::: EXTRACTED ENTRIES

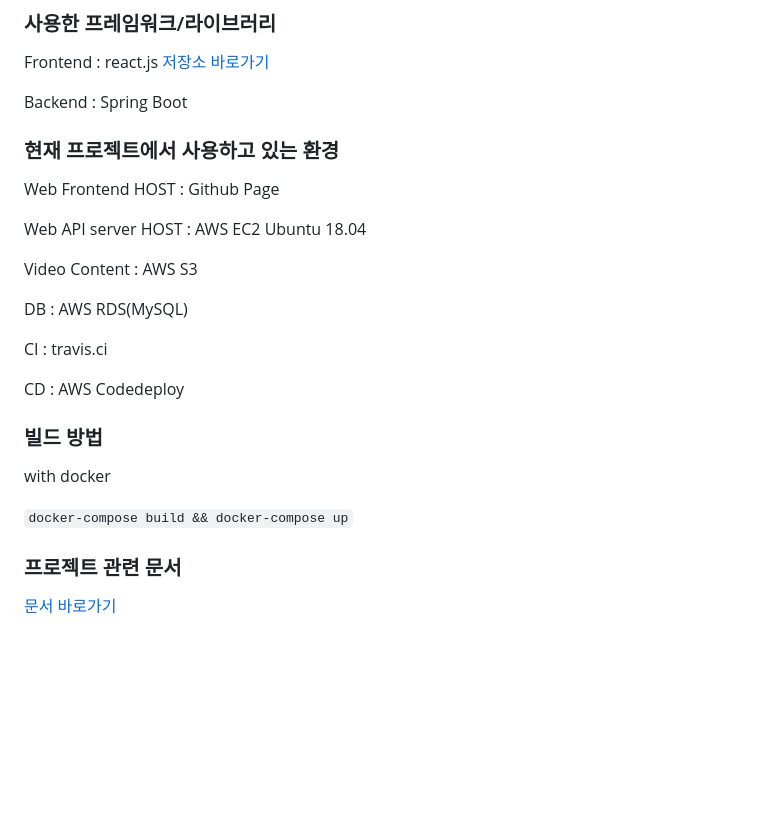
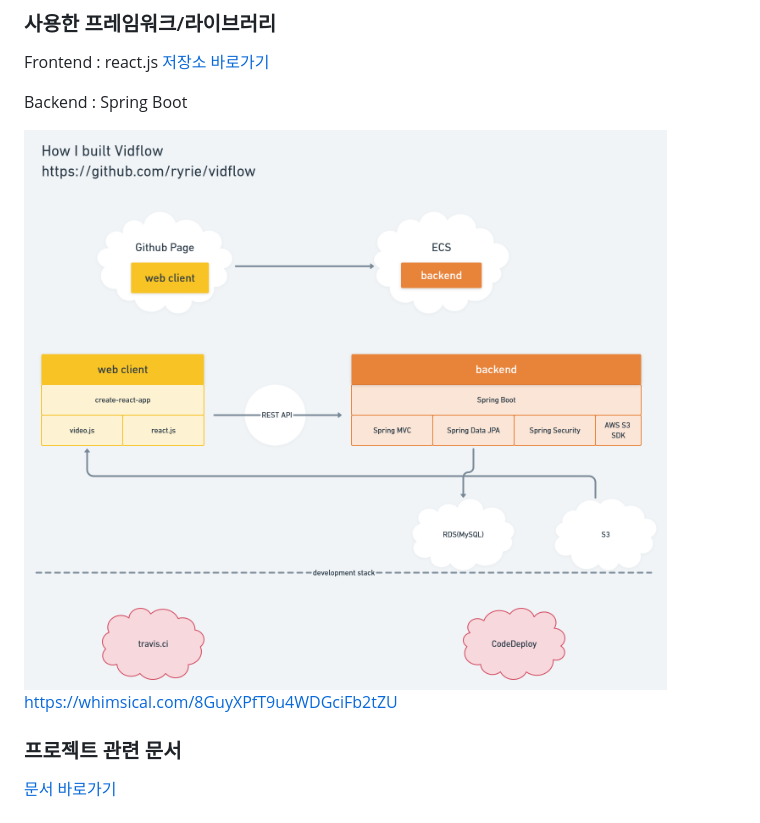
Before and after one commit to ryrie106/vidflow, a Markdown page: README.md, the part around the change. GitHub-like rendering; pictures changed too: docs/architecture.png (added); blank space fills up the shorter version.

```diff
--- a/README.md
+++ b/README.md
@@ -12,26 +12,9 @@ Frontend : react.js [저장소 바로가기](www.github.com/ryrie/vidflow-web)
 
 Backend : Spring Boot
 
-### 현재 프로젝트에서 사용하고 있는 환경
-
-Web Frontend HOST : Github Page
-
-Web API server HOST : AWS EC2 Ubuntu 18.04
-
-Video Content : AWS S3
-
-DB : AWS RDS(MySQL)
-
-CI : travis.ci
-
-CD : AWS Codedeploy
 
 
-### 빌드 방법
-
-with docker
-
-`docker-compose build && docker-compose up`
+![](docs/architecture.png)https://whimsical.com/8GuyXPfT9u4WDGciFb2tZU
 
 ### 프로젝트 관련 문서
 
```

::::::

### YOUR OBJECTIVE
Scan the data above and state how many of its lines contain the string "README", with no other content.

### SOLUTION FOR THIS EXERCISE
3